It really does seem like NVIDIA has (finally) gotten serious about the value end of the marketplace as once again they have released a new ‘entry level’ GTX 1600 series video card. This time around it is the replacement for the GTX 1050 series, and is aptly named the GTX 1650. Today we are going to put Zotac’s factory overclocked variant – the Zotac Gaming GTX 1650 OC- under the microscope and see if this new NVIDIA GTX 1650 is a worthy successor to what was once considered an excellent card for those interested in 1080P gaming and value. With manufactures suggested asking price of only $150 USD it certainly seems like it may just be tailor made for… ‘budget constrained’ consumers not interested in Team Red’s offerings.

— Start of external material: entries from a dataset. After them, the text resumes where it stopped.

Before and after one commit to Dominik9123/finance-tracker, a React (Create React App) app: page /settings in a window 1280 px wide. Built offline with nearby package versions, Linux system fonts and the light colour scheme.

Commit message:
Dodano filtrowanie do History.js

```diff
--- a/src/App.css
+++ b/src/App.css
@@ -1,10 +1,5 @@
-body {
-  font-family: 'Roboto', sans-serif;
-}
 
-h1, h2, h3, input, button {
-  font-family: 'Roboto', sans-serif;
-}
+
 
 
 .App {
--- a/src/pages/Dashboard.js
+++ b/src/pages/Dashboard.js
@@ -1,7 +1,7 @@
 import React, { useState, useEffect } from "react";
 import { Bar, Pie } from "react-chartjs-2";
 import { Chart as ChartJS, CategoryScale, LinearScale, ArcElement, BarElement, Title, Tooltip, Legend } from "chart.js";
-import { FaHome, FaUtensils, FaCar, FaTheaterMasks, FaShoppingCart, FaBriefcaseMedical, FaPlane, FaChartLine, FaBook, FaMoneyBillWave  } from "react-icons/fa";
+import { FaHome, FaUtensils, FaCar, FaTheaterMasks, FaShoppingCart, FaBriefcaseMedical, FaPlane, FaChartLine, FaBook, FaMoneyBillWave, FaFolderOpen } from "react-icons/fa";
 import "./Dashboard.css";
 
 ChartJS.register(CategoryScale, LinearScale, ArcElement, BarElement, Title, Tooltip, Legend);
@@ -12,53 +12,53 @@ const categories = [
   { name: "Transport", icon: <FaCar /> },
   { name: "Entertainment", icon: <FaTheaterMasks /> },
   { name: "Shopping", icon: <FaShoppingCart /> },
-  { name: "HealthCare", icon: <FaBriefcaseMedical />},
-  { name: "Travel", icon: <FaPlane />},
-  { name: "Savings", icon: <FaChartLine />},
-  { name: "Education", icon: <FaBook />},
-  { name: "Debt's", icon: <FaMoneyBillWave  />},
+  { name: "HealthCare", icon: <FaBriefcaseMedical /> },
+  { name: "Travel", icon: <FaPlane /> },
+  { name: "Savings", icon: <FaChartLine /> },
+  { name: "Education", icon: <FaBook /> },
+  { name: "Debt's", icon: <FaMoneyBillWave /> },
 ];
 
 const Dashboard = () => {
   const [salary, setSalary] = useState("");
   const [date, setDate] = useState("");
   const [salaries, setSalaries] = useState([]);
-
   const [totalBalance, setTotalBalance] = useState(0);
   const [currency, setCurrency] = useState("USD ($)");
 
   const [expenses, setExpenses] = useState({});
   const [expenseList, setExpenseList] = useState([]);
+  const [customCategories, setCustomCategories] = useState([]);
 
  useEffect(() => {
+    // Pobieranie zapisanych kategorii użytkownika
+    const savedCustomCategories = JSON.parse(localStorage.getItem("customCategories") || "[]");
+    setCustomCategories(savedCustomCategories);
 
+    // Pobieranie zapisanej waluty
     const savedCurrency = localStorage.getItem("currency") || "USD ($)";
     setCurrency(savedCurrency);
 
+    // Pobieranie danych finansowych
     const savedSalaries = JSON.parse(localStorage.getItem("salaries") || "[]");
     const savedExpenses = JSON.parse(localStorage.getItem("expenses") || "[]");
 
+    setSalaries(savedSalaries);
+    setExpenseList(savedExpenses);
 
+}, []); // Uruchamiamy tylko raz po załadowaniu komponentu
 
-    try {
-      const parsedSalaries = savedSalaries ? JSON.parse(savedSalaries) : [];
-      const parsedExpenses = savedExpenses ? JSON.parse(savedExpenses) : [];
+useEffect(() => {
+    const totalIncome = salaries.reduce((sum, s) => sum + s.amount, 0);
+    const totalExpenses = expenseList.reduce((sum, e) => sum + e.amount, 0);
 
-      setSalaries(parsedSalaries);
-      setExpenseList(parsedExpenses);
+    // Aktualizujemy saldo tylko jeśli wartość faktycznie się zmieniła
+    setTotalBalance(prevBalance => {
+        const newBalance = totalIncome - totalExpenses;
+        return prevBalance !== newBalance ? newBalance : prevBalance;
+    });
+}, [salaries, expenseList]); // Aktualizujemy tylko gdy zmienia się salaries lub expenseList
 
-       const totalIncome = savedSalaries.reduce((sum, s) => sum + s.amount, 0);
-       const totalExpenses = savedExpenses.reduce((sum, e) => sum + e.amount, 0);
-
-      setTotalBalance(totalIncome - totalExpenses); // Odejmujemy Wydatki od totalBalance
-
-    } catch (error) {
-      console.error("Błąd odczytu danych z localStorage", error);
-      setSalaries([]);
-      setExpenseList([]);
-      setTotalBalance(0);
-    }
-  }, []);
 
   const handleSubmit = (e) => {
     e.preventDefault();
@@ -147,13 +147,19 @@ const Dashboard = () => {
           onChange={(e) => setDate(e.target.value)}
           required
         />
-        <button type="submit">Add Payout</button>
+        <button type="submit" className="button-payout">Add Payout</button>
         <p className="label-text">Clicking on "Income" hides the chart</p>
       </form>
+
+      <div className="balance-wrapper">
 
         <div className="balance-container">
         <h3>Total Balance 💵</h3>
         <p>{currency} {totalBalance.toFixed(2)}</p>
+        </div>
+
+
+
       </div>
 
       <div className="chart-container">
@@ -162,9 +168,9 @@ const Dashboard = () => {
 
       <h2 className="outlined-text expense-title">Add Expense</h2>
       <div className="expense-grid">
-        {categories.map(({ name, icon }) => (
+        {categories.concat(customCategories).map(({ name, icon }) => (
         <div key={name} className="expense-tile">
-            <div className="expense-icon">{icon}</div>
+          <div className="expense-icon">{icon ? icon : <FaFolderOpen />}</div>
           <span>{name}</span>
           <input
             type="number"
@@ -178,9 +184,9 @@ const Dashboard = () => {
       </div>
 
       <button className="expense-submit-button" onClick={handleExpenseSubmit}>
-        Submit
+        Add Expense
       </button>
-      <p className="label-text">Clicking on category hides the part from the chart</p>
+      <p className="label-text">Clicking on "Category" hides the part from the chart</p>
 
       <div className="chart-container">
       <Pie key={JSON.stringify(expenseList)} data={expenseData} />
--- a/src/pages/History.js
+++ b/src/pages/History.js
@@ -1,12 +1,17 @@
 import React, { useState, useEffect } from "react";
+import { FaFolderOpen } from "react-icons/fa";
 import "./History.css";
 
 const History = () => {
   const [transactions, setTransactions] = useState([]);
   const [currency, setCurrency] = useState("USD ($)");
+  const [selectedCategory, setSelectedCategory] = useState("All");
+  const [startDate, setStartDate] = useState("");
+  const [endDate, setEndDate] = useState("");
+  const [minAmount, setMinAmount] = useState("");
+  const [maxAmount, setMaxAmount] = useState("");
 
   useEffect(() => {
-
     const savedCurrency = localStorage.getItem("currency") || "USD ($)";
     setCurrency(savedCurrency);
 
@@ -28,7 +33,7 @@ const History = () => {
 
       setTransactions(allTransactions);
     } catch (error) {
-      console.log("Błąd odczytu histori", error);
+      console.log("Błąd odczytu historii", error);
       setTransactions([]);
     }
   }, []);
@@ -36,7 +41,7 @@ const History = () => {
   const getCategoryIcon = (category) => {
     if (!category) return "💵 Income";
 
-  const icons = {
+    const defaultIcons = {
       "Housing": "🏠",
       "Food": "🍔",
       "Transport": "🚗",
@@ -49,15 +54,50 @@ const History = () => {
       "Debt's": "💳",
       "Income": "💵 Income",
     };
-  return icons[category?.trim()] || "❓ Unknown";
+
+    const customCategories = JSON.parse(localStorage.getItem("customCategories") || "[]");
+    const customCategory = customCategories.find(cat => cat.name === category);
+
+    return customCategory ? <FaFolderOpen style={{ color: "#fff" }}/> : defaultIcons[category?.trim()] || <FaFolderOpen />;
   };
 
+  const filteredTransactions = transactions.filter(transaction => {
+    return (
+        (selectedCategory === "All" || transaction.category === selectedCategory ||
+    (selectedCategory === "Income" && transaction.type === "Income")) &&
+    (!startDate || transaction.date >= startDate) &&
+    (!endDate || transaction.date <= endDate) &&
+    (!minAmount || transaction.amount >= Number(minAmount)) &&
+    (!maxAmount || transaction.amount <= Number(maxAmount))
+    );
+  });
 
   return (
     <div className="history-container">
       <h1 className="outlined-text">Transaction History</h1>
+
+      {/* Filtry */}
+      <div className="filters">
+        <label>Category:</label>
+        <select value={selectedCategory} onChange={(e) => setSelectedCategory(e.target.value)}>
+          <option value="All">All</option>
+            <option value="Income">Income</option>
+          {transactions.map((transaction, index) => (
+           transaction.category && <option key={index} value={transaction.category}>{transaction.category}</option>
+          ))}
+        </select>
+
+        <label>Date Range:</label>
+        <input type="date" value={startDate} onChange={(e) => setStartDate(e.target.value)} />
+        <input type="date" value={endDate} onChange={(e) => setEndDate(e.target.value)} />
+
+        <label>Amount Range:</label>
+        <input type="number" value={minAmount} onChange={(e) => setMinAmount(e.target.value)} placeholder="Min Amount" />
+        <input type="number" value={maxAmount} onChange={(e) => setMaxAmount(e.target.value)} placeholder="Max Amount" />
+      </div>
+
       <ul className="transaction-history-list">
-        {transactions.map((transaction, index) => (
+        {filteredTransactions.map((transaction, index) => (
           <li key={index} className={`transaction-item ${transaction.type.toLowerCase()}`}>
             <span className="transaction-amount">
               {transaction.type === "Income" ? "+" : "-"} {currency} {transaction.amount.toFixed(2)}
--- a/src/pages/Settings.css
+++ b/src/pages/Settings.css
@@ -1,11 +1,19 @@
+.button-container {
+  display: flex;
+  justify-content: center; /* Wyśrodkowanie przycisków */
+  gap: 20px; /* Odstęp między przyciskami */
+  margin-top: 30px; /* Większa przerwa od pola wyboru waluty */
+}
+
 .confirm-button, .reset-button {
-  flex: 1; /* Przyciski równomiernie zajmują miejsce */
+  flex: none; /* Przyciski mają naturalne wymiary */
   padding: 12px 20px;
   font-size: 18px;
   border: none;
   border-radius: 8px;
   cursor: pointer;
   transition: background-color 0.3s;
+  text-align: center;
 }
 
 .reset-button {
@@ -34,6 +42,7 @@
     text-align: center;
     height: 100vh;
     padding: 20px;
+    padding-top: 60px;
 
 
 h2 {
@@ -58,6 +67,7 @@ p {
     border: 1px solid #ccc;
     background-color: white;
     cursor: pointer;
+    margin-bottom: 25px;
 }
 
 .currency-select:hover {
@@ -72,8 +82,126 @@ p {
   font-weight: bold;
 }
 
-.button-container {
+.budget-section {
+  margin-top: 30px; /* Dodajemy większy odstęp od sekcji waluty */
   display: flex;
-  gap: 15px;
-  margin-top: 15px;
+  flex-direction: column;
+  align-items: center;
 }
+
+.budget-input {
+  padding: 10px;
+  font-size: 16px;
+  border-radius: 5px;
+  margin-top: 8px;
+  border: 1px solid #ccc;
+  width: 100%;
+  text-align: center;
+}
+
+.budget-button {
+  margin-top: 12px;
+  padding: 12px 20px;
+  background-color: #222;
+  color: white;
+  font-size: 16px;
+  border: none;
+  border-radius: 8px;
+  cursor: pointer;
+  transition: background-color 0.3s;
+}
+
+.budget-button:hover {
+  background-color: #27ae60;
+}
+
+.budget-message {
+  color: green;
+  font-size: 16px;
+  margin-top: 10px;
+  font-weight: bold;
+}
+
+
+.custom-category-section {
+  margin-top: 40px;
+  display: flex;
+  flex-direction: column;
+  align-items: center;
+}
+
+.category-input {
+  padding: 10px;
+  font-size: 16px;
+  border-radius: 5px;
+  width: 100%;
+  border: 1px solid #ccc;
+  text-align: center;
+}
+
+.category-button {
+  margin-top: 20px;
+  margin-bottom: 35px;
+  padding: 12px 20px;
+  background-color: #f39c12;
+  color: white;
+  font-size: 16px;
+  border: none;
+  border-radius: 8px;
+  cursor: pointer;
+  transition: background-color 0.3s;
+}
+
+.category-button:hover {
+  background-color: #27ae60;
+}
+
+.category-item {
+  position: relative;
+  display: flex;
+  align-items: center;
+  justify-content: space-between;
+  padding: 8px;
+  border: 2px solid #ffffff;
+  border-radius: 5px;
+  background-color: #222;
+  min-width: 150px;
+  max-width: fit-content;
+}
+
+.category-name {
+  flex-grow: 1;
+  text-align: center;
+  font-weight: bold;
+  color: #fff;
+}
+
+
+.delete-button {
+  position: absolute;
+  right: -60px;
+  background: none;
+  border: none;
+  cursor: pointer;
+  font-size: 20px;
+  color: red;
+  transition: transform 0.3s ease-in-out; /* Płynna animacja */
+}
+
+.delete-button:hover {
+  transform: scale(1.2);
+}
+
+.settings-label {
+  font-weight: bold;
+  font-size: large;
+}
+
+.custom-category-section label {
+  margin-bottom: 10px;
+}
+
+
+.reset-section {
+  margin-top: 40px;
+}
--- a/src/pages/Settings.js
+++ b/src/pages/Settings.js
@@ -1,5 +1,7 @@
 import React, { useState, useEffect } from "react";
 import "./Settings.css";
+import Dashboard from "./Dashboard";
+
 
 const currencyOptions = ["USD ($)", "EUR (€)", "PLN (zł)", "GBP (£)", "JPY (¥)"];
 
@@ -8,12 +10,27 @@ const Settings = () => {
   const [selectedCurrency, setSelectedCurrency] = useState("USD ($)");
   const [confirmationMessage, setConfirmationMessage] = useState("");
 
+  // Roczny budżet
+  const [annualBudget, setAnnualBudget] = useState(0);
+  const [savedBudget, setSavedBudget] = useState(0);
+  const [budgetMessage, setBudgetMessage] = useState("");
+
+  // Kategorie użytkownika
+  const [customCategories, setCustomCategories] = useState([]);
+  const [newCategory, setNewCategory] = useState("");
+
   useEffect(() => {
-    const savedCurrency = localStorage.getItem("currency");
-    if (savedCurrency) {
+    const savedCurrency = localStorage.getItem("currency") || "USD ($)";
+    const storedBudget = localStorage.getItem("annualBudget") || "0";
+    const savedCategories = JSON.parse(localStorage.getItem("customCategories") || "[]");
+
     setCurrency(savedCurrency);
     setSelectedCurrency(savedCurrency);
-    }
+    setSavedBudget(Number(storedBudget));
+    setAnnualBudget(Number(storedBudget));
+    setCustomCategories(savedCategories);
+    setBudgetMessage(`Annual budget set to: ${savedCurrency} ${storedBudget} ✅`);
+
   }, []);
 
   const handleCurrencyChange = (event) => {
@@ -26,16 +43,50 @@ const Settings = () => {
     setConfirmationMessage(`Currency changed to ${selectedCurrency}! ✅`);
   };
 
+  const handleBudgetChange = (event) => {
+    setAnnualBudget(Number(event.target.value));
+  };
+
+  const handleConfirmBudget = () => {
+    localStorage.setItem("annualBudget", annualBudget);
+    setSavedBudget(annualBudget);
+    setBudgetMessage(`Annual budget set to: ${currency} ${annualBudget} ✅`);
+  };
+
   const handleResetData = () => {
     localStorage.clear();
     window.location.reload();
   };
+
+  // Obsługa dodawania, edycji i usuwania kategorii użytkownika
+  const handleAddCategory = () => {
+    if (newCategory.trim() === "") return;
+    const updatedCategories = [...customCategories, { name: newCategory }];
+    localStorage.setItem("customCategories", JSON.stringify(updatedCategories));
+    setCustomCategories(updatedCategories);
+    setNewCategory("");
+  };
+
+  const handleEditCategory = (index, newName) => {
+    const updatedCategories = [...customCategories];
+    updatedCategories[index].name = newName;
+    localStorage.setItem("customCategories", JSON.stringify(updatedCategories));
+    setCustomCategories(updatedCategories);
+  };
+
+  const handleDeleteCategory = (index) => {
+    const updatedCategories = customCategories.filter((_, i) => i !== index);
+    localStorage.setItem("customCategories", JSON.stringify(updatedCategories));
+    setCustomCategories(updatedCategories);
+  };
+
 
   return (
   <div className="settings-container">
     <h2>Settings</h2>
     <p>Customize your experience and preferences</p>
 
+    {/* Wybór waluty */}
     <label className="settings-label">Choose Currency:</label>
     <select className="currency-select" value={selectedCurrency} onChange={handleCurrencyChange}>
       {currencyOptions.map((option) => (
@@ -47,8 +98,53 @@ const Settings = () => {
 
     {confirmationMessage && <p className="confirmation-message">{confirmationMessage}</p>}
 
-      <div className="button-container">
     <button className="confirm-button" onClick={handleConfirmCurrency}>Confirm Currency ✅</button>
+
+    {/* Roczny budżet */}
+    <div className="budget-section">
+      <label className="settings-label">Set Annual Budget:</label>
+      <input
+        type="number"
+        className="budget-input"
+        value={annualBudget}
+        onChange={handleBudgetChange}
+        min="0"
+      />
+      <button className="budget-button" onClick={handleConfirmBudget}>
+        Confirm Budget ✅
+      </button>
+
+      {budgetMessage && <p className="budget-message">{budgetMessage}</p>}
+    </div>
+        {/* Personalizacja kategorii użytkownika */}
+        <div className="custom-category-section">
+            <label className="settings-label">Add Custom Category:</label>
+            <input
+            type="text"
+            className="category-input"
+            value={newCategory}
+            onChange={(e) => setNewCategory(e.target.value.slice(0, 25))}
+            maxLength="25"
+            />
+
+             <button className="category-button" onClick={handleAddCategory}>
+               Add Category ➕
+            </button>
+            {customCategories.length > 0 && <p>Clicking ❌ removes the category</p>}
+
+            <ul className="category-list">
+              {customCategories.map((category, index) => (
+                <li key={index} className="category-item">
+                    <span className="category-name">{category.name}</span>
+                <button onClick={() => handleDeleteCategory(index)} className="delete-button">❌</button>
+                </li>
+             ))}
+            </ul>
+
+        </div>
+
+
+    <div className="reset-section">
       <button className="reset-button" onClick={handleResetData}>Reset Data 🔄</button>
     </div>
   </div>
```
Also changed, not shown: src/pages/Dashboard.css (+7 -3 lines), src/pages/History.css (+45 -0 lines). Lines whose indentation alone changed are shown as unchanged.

Offerings which (possibly up till now) have dominated this corner of the market ever since the RTX 20-series was released and the GTX 10-series was EOL’ed.

In order to offer possible buyers both performance and value, NVIDIA has once again created a newer, and even smaller, core they have dubbed the TU117. We will go over precisely what makes this new core tick, but as a brief over-view this new core offers 896 CUDA cores at up to 1665 frequencies, 14 SMUs, and 56 TUs. Put another way, it has a 40 percent increase in CUDA cores over the GTX 1050 (896 vs 640), that also is clocked noticeably higher (1665 vs 1455 MHz), and even a doubling of RAM (4GB vs 2GB). Since it is built on TSMC’s 12nm architecture it can offer all this and not require any additional power connectors. Instead, it is solely powered by the PCIe header and its 75 watts maximum power draw.

Zotac Gaming GTX1650 OC intro - Zotac GAMING GeForce GTX 1650 OC Review

To help Zotac make their overclock version standout Zotac has combined a downright tiny form-factor with a large 90mm fan, and then somehow increased the boost clock from 1665 to 1695. Of course, the largest potential issue we can see with all NVIDIA GTX 1650’s is the fact that it has a narrow 128-bit memory bus and only 4GB of GDDR5 RAM. Though, unlike the GTX 1050 it replaces, the RAM clocks in at 8.0GHz (effective / 2000MHz ‘real’) instead of 7.0 GHz. This does increase the memory bus from 112 to 128GB/s… but this is still rather narrow a memory bus for resolutions above 1080P.